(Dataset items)
━━━━━━━━

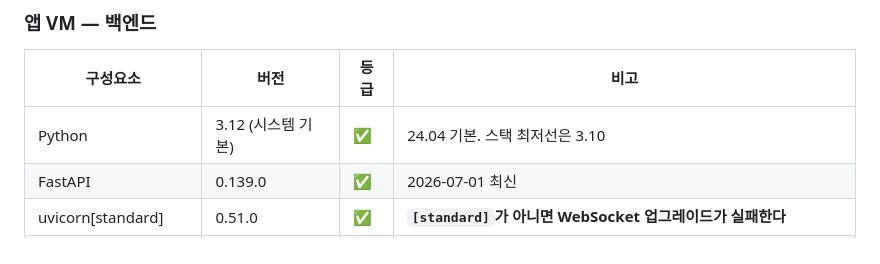
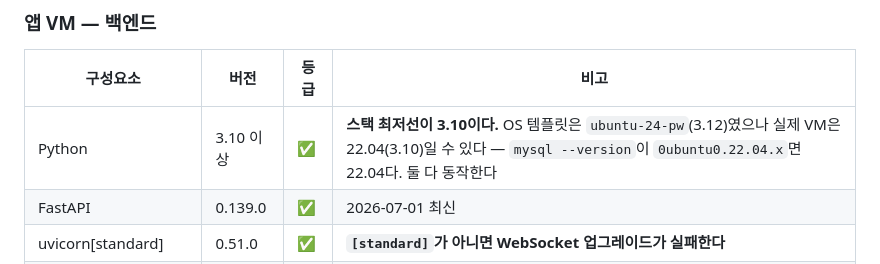
Before and after one commit to madcamp-official/26s-w2-c1-04, a Markdown page: docs/STACK.md, the part around the change. Drawn GitHub-style.

```diff
--- a/docs/STACK.md
+++ b/docs/STACK.md
@@ -73,7 +73,7 @@ VLLM_SERVER_DEV_MODE=1 vllm serve LGAI-EXAONE/EXAONE-3.5-7.8B-Instruct-AWQ \
 
 | 구성요소 | 버전 | 등급 | 비고 |
 |---|---|---|---|
-| Python | 3.12 (시스템 기본) | ✅ | 24.04 기본. 스택 최저선은 3.10 |
+| Python | 3.10 이상 | ✅ | **스택 최저선이 3.10이다.** OS 템플릿은 `ubuntu-24-pw`(3.12)였으나 실제 VM은 22.04(3.10)일 수 있다 — `mysql --version`이 `0ubuntu0.22.04.x`면 22.04다. 둘 다 동작한다 |
 | FastAPI | 0.139.0 | ✅ | 2026-07-01 최신 |
 | uvicorn[standard] | 0.51.0 | ✅ | **`[standard]`가 아니면 WebSocket 업그레이드가 실패한다** |
 | python-socketio | 5.16.3 | ✅ | Socket.IO v5 / Engine.IO v4 |
```
Also changed, not shown: docs/SETUP.md (+80 -39 lines).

━━━━━━━━

▶ **WHAT IS EXPECTED**: Without the pictures, print all of the records exactly.

▶ **TASK ANSWER**:
Before and after one commit to madcamp-official/26s-w2-c1-04, a Markdown page: docs/STACK.md, the part around the change. Drawn GitHub-style.

```diff
--- a/docs/STACK.md
+++ b/docs/STACK.md
@@ -73,7 +73,7 @@ VLLM_SERVER_DEV_MODE=1 vllm serve LGAI-EXAONE/EXAONE-3.5-7.8B-Instruct-AWQ \
 
 | 구성요소 | 버전 | 등급 | 비고 |
 |---|---|---|---|
-| Python | 3.12 (시스템 기본) | ✅ | 24.04 기본. 스택 최저선은 3.10 |
+| Python | 3.10 이상 | ✅ | **스택 최저선이 3.10이다.** OS 템플릿은 `ubuntu-24-pw`(3.12)였으나 실제 VM은 22.04(3.10)일 수 있다 — `mysql --version`이 `0ubuntu0.22.04.x`면 22.04다. 둘 다 동작한다 |
 | FastAPI | 0.139.0 | ✅ | 2026-07-01 최신 |
 | uvicorn[standard] | 0.51.0 | ✅ | **`[standard]`가 아니면 WebSocket 업그레이드가 실패한다** |
 | python-socketio | 5.16.3 | ✅ | Socket.IO v5 / Engine.IO v4 |
```
Also changed, not shown: docs/SETUP.md (+80 -39 lines).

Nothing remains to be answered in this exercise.